by: Rohan Lewis
A few weeks, I saw Alvin Ailey American Dance Theatre, a remarkable dance company renowned for its origins in Afro-centric ideology, paradigm and discourse. I will not deny that they are excellent followers of modern dance, echoing the techniques of Horton and Limon with absolute precision and dignity.
I found myself, however, alienated by the wonderful work Revelations, choreographed by Alvin Ailey. Through it, the costume designs and movements incorporate the discourse that constructs a representation of the African Diasporic experience in the Americas.
I was alienated for several reasons: one is that of gender, the other of nationality.
All the dances were very gender specific, deeply enforced by costume. Male-gendered persons would only appear in pants, whereas female in dresses. The movements then corresponded as such; only specific movements were allotted to women, such as the elongation of the legs, whereas men would elongate the arms to their full extent.

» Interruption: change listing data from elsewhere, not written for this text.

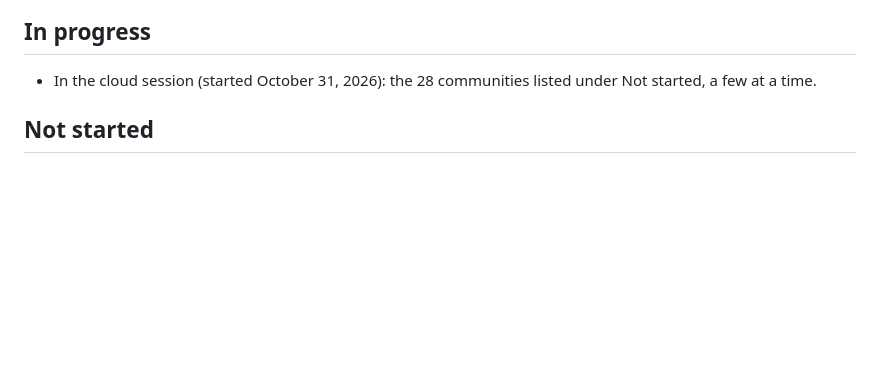
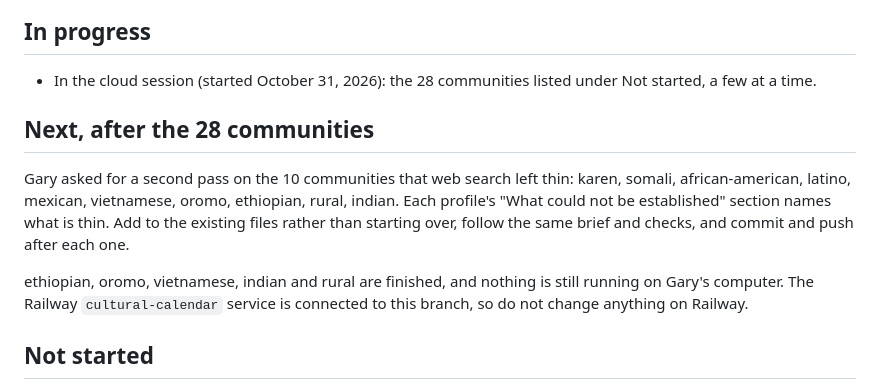
Before and after one commit to alphaequity123-afk/one-dsd-pac-standalones, a Markdown page: community-360-research/STATUS.md, the part around the change. Drawn GitHub-style; blank space fills up the shorter version.

Commit message:
Status: queue second pass on the 10 thin communities
Co-Authored-By: Claude Opus 5.5 <noreply@anthropic.com>

```diff
--- a/community-360-research/STATUS.md
+++ b/community-360-research/STATUS.md
@@ -16,6 +16,12 @@
 ## In progress
 
 - In the cloud session (started October 31, 2026): the 28 communities listed under Not started, a few at a time.
+
+## Next, after the 28 communities
+
+Gary asked for a second pass on the 10 communities that web search left thin: karen, somali, african-american, latino, mexican, vietnamese, oromo, ethiopian, rural, indian. Each profile's "What could not be established" section names what is thin. Add to the existing files rather than starting over, follow the same brief and checks, and commit and push after each one.
+
+ethiopian, oromo, vietnamese, indian and rural are finished, and nothing is still running on Gary's computer. The Railway `cultural-calendar` service is connected to this branch, so do not change anything on Railway.
 
 ## Not started
 
```
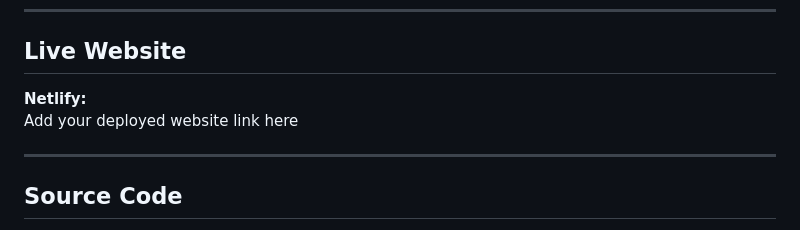
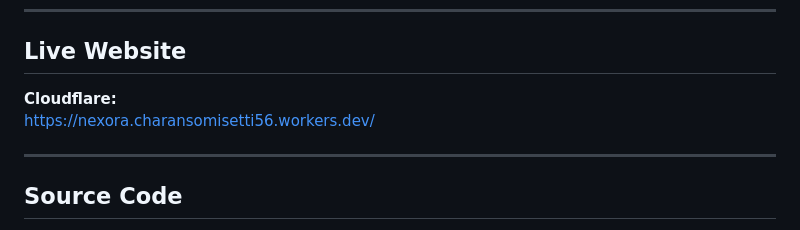
Before and after one commit to charansomisetti144-eng/Task_2_Nexora, a Markdown page: README.md, the part around the change. Drawn GitHub-style.

Commit message:
deploy link

```diff
--- a/README.md
+++ b/README.md
@@ -246,8 +246,8 @@ The website successfully demonstrates the required skills:
 
 ## Live Website
 
-**Netlify:**
-Add your deployed website link here
+**Cloudflare:**
+https://nexora.charansomisetti56.workers.dev/
 
 ---
 
```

As wonderful this may be, it cannot be ignored that such displays of masculinity and femininity subsume the entire experience of African Diaspora participants into an imagined collective, in which all persons are categorized as masculine and feminine. The woman is only lifted as the man only lifts. Her femininity is on display with the splaying of her legs whereas the man is allotted his masculinity with the proud display of his chest.
What about those in gender variance? Are we not allowed the celebration of Carnival, nor the pastoral the space of the happy dancers? Is my dance of my Diasporic experience less valid because it is not acceptable to this audience? The crowd would cheer and clap and whoop as the manly man and womanly woman not only served as a display of the imagined communal “Blackness,” but also serves as an educational tool. As these symbols of gender are the only aspects that are acceptable to the predominantly U.S. Afro-American audience, I found myself immediately shunned. My gender display in dance, of legs elongated and chest displayed, is thus unacceptable to this mindset.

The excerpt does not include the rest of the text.